| What you should do |
Where a line holds the word "provided", count it, then give only the total for the entries below.

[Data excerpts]
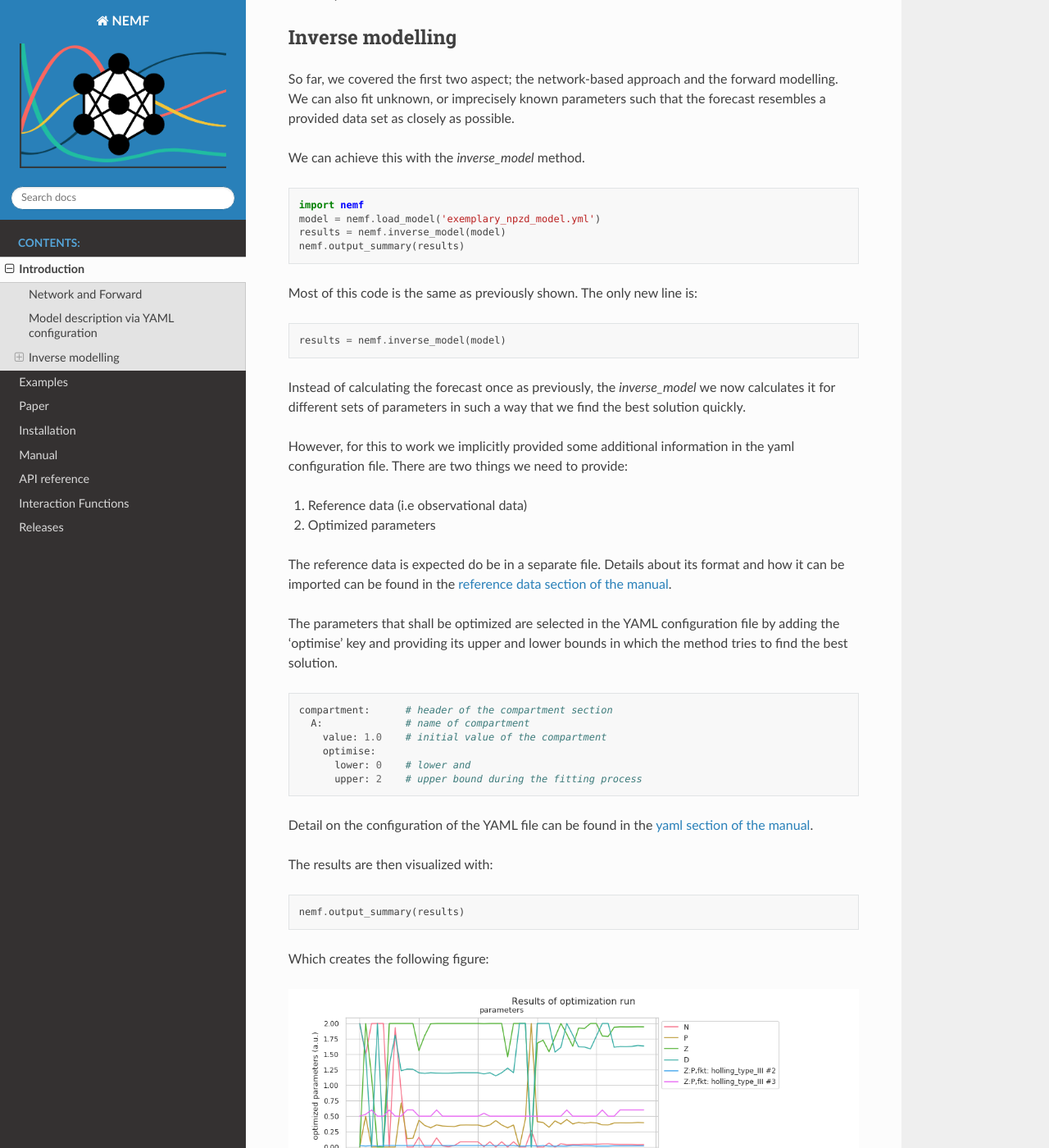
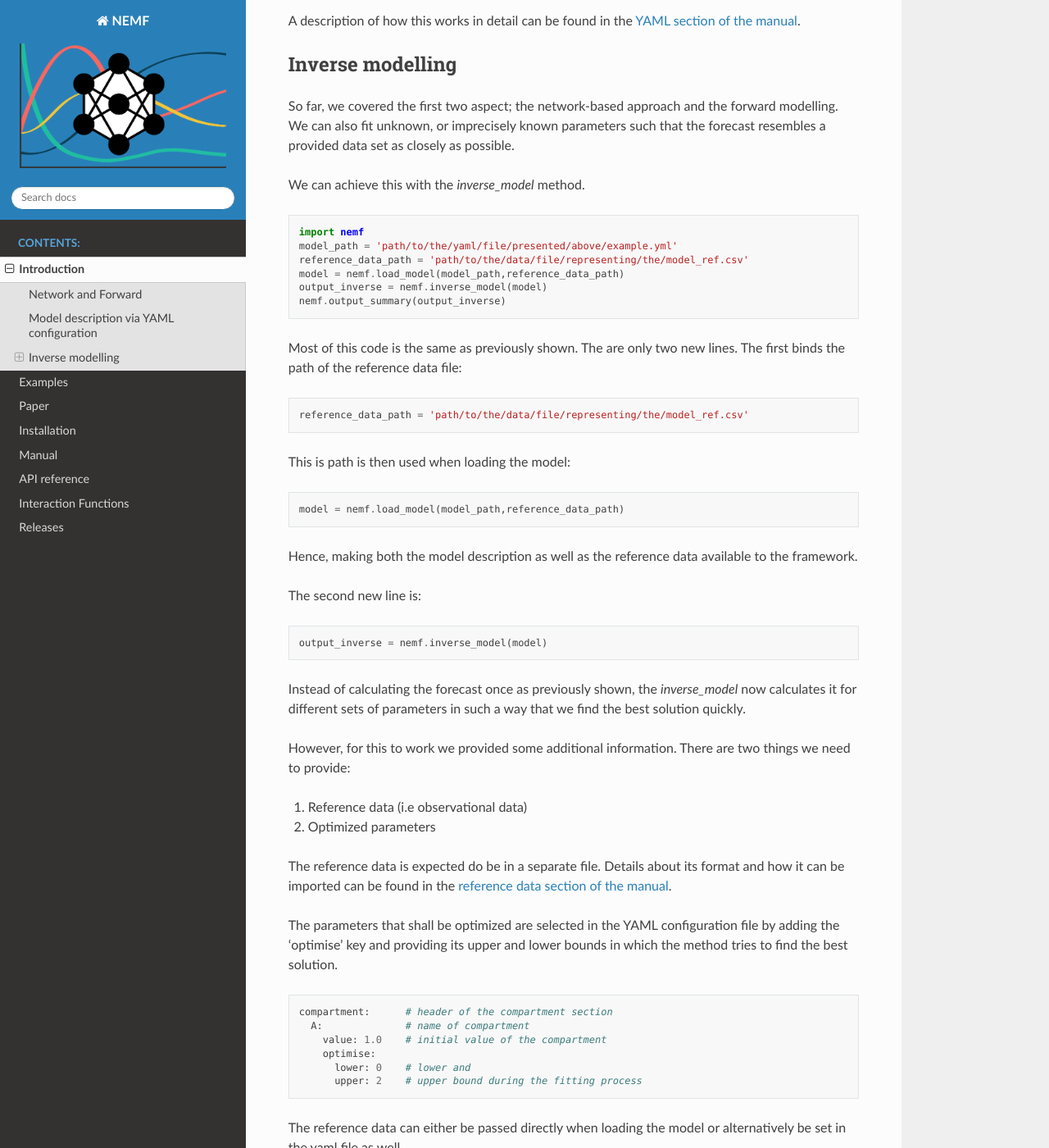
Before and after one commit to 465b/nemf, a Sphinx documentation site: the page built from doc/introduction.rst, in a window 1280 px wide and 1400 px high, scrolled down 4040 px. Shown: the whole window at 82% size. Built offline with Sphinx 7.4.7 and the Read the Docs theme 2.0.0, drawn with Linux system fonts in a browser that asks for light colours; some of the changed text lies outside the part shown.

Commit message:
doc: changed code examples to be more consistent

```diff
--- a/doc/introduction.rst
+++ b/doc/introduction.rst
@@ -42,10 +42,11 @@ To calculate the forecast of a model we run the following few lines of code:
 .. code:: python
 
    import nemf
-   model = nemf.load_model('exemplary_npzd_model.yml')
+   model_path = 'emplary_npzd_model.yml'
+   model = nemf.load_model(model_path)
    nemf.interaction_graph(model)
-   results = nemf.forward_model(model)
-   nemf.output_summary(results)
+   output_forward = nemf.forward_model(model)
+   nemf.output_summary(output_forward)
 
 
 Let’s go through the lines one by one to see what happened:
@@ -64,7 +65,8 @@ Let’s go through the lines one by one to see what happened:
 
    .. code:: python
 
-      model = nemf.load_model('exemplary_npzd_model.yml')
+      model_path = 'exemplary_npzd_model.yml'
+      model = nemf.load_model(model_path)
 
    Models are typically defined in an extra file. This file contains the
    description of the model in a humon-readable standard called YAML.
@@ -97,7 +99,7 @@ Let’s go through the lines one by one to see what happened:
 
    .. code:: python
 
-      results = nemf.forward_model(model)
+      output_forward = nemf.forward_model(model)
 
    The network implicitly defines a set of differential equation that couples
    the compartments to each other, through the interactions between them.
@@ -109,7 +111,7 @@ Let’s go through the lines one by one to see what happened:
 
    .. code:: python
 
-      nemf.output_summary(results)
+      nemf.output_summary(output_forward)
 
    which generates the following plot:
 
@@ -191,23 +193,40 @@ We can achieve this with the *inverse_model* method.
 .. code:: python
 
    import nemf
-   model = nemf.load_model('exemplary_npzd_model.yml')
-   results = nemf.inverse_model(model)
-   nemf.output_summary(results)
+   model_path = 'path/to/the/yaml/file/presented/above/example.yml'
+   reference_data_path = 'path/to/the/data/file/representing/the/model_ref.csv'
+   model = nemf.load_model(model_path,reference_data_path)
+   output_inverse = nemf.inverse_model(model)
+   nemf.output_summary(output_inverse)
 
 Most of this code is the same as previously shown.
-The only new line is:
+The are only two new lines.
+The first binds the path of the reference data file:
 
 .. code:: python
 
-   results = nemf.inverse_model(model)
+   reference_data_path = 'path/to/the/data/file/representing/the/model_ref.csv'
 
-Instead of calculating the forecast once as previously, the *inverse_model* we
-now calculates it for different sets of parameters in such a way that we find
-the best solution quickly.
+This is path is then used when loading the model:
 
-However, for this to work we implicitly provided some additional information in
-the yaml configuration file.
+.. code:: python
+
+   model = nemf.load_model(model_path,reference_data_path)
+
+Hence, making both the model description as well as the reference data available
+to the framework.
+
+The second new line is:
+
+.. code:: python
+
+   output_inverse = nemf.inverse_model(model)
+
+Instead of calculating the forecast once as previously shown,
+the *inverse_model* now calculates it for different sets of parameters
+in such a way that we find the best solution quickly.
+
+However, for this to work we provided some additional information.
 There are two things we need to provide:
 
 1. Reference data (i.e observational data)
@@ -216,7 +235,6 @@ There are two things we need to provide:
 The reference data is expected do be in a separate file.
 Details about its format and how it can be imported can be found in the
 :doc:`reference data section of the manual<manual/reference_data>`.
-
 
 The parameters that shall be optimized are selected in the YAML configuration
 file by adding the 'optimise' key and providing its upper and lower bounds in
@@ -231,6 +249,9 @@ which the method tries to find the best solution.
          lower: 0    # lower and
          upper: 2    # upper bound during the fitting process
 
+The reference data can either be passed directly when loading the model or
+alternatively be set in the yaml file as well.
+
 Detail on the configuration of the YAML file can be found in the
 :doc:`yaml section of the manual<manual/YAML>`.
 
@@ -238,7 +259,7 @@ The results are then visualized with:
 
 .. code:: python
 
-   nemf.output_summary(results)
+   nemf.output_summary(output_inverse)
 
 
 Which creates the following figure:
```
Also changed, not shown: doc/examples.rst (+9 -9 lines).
---
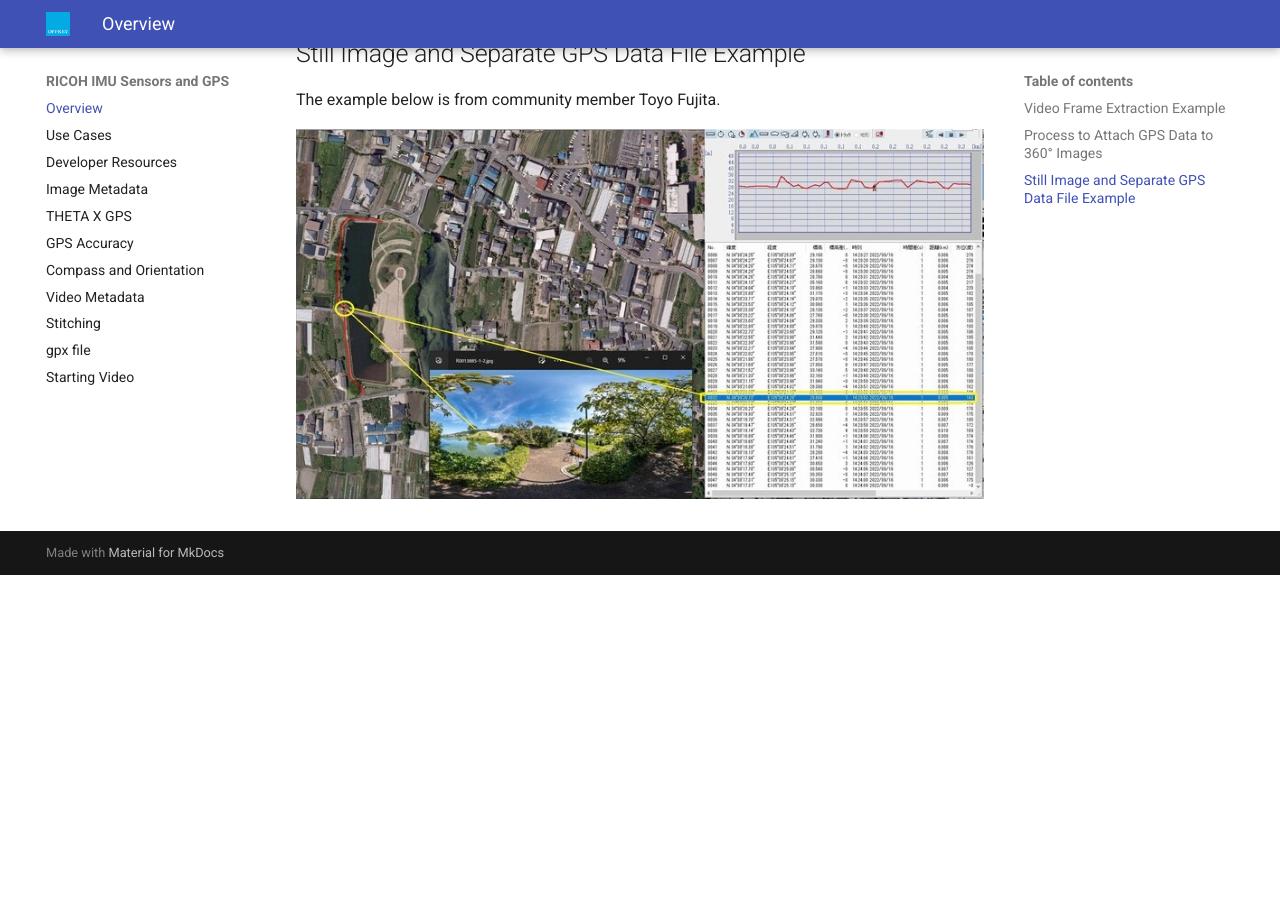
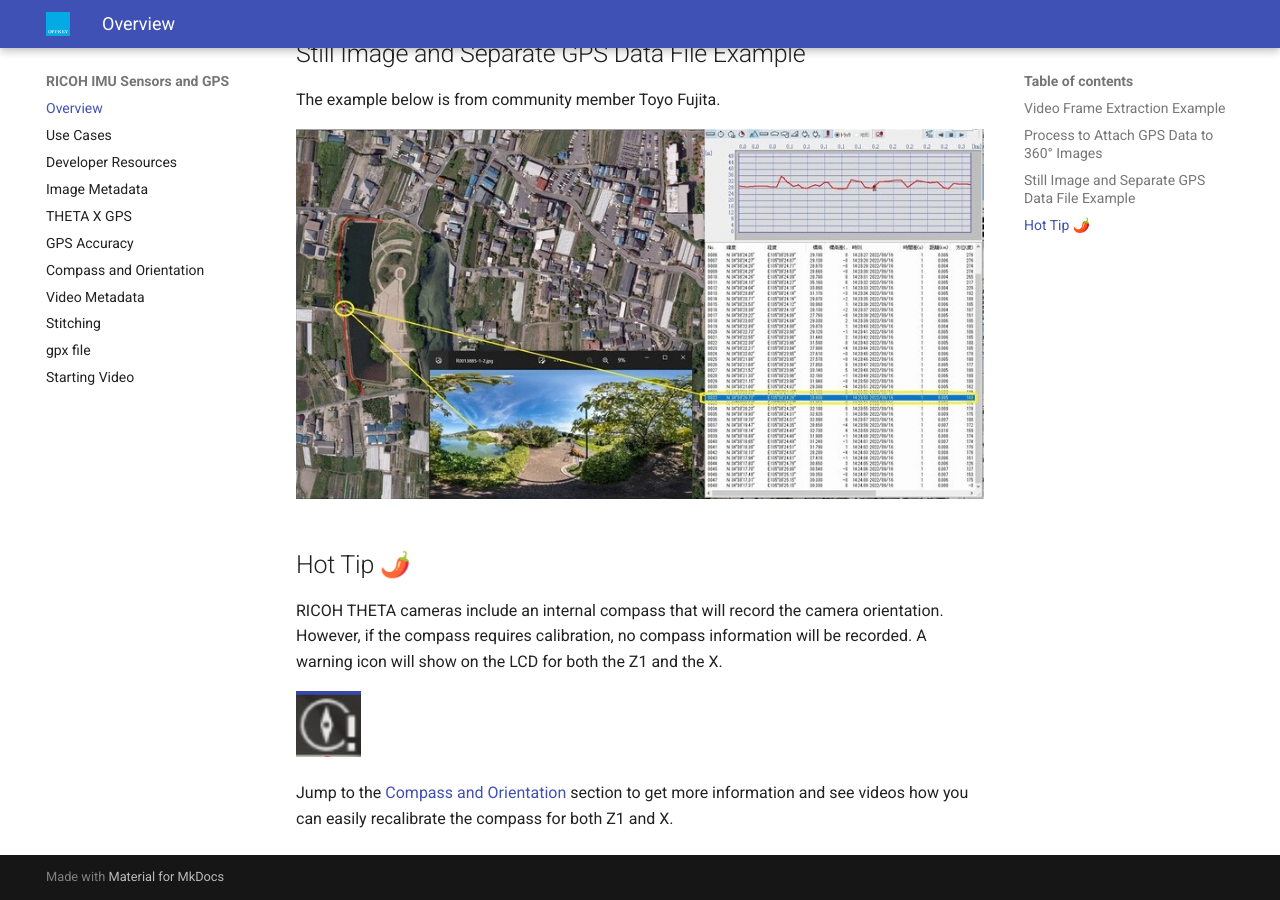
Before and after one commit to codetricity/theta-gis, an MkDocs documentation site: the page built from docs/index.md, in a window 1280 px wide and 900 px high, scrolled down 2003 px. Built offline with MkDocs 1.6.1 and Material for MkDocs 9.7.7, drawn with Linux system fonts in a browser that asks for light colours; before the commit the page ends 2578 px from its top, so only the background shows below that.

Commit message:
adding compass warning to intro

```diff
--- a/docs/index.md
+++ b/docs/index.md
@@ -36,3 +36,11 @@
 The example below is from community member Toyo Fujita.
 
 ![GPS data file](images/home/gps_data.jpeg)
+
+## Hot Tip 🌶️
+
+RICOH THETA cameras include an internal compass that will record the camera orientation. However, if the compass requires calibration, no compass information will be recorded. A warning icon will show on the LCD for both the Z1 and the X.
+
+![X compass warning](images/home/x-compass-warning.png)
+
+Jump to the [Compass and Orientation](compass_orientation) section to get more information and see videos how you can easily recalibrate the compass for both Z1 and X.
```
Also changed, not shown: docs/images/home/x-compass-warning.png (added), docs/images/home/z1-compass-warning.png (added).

| Answer area |
2